Thompson Divide Coalition

Garfield County

Garfield County Commissioners are willing to take legal action to prevent oil and gas trucks from using a popular road near Glenwood Springs. Commissioners and other officials are reacting to news there may be drilling on the controversial Thompson Divide. At Monday’s meeting, the GarCo leaders said the County will try to convince the Forest Service to bar drilling companies from using Four Mile Road, which leads to Sunlight Mountain Resort.

Thompson Divide Coalition

The Thompson Divide Coalition hopes a successful negotiation with an energy company in Gunnison will set a precedent closer to home. 

The Coalition is working to keep natural gas drilling out of the Divide, southwest of Carbondale. Three companies have undeveloped leases. The second largest, Gunnison Energy, this week agreed to protect the land surface in the Divide through methods like directional drilling. Zane Kessler is with the Coalition.
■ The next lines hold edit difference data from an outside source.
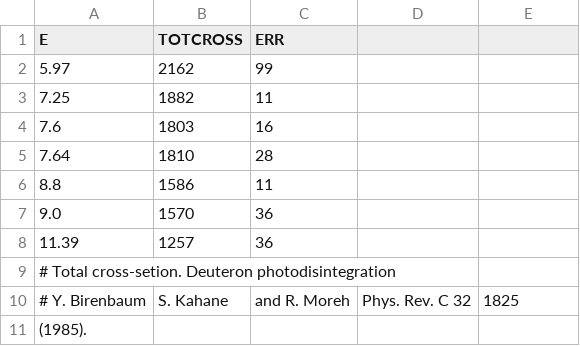
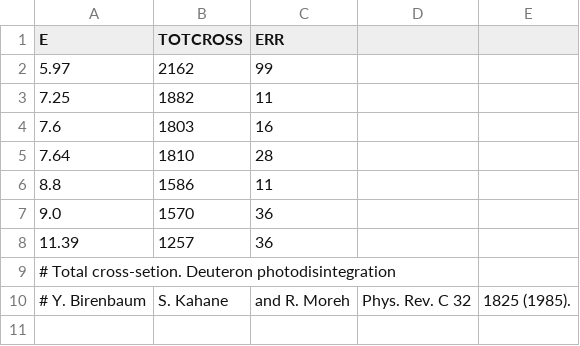
Before and after one commit to VitaliiUr/thesis, a CSV file: PlotData/Deuteron/ExpData/TotalCross/Birenbaum.csv, drawn as a sheet.

Commit message:
New totcross data

```diff
--- a/PlotData/Deuteron/ExpData/TotalCross/Birenbaum.csv
+++ b/PlotData/Deuteron/ExpData/TotalCross/Birenbaum.csv
@@ -9,3 +9,2 @@ E,TOTCROSS,ERR
 # Total cross-setion. Deuteron photodisintegration
-# Y. Birenbaum, S. Kahane, and R. Moreh, Phys. Rev. C 32, 1825
-(1985).
+# Y. Birenbaum, S. Kahane, and R. Moreh, Phys. Rev. C 32, 1825 (1985).
```
Also changed, not shown: PlotData/Deuteron/ExpData/TotalCross/Bosman.csv, PlotData/Deuteron/ExpData/TotalCross/Skopik.csv, 6 other files.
Welcome to Valley Roundup, a review of the top news stories in the valley in the past week.

Glenwood Springs has two new council members.

It looks like the Thompson Divide will be safe from oil and gas drilling. But, what about other areas and how do residents there feel about that sort of activity in their backyards?

There’s movement and millions of dollars in play in getting a base village built at the base of Snowmass ski area.

Meanwhile, a new executive director has been hired at the Wheeler Opera House.

And, an Aspen City Council candidate is being scrutinized for something he did 10 years ago.

Joining me this week are Curtis Wackerle, editor of the Aspen Daily News, Jill Bethard, editor of the Snowmass Sun, Randy Essex, editor of the Glenwood Post Independent and Michael Miracle, editor of Aspen Sojourner magazine.

Marci Krivonen

Two oil and gas companies want to swap Thompson Divide leases, for mineral rights farther north and south of the Roaring Fork Valley. SG Interests and Ursa Resources are two of the largest oil and gas leaseholders in the Thompson Divide.

Today on CrossCurrents - last month, the federal government released the new Record of Decision on oil and gas leasing on the White River National Forest.  Guests are Will Roush of the Wilderness Workshop and Zane Kessler from the Thompson Divide Coalition.

Valley Roundup - December 12th, 2014

Dec 12, 2014

Welcome to Valley Roundup, a review of the top news stories in the valley in the past week.

This week the White River National Forest released an oil and gas plan. But, does that settle the matter on drilling in the Thompson Divide?

The City of Aspen continues to refine a new lodging incentives ordinance. At the same time, the council is asking the city management to give them better information.

The State of Colorado is not messing around when it comes to regulations and medical pot shops.

Could Aspen’s Little Annie’s return from the grave… again?

Your Morning News - December 10th, 2014

Dec 10, 2014

Aspen Hires New Executive Director of the Housing Authority

The City of Aspen is naming a new Executive Director of the Aspen Pitkin County Housing Authority. Michael Kosdrosky of Denver was named to the post. He will start in mid-January. Kosdrosky has a B.A. in Political Science from Ashland University, and a MPA from the University of Colorado School Of Public Affairs. Kosdrosky stated his career in the public sector as a Legislative Manager and Policy Advisor in the Ohio House of Representatives.

Your Evening News - December 9th, 2014

Dec 9, 2014

Environmentalists Praise White River National Forest Drilling Plan

The White River National Forest released a “conservation-minded” plan Tuesday for future oil and gas drilling. Conservation groups are cheering the plan, saying it protects much of the contested Thompson Divide. The long-awaited plan maps out where future oil and gas leasing can happen on the 2.2 million acre White River National Forest. It calls for closing more than 1.2 million acres to oil and gas leasing including much of the contested Thompson Divide area near Carbondale. The Thompson Divide Coalition is working to protect that area. Executive Director Zane Kessler calls the plan “a good step.”

“We’re excited that the Forest Service has taken a very strong, conservation minded lead on this.”

More work needs to be done, he says, because 100,000 acres already leased on the Divide won’t be affected by the Forest Service plan. The plan only applies to future leasing.

Good afternoon and welcome to Mountain Edition.

Aspen City Council decides to take up lodging incentives again-- but much more cautiously.

Garfield County Commissioners suggest alternate routes for energy companies to reach leases on the contested Thompson Divide.

And the Glenwood Springs Police Department aims to crack down on people who don’t lock up their trash from bears.

The USA Pro Challenge announces Aspen will be included again in its route for 2015, only this time it won’t be the start.

Marci Krivonen

As the fight to keep natural gas drilling out of an area known as the Thompson Divide continues, two Roaring Fork Valley residents who operate lodging near the Divide flew over the contested area last week with Ecoflight. They say energy development would hurt their business. Aspen Public Radio’s Marci Krivonen went on the flyover and filed this report.

The clouds are clearing as our Cessna 210 leaves the ground. It’s a smooth takeoff and right away, snowcapped peaks come into view.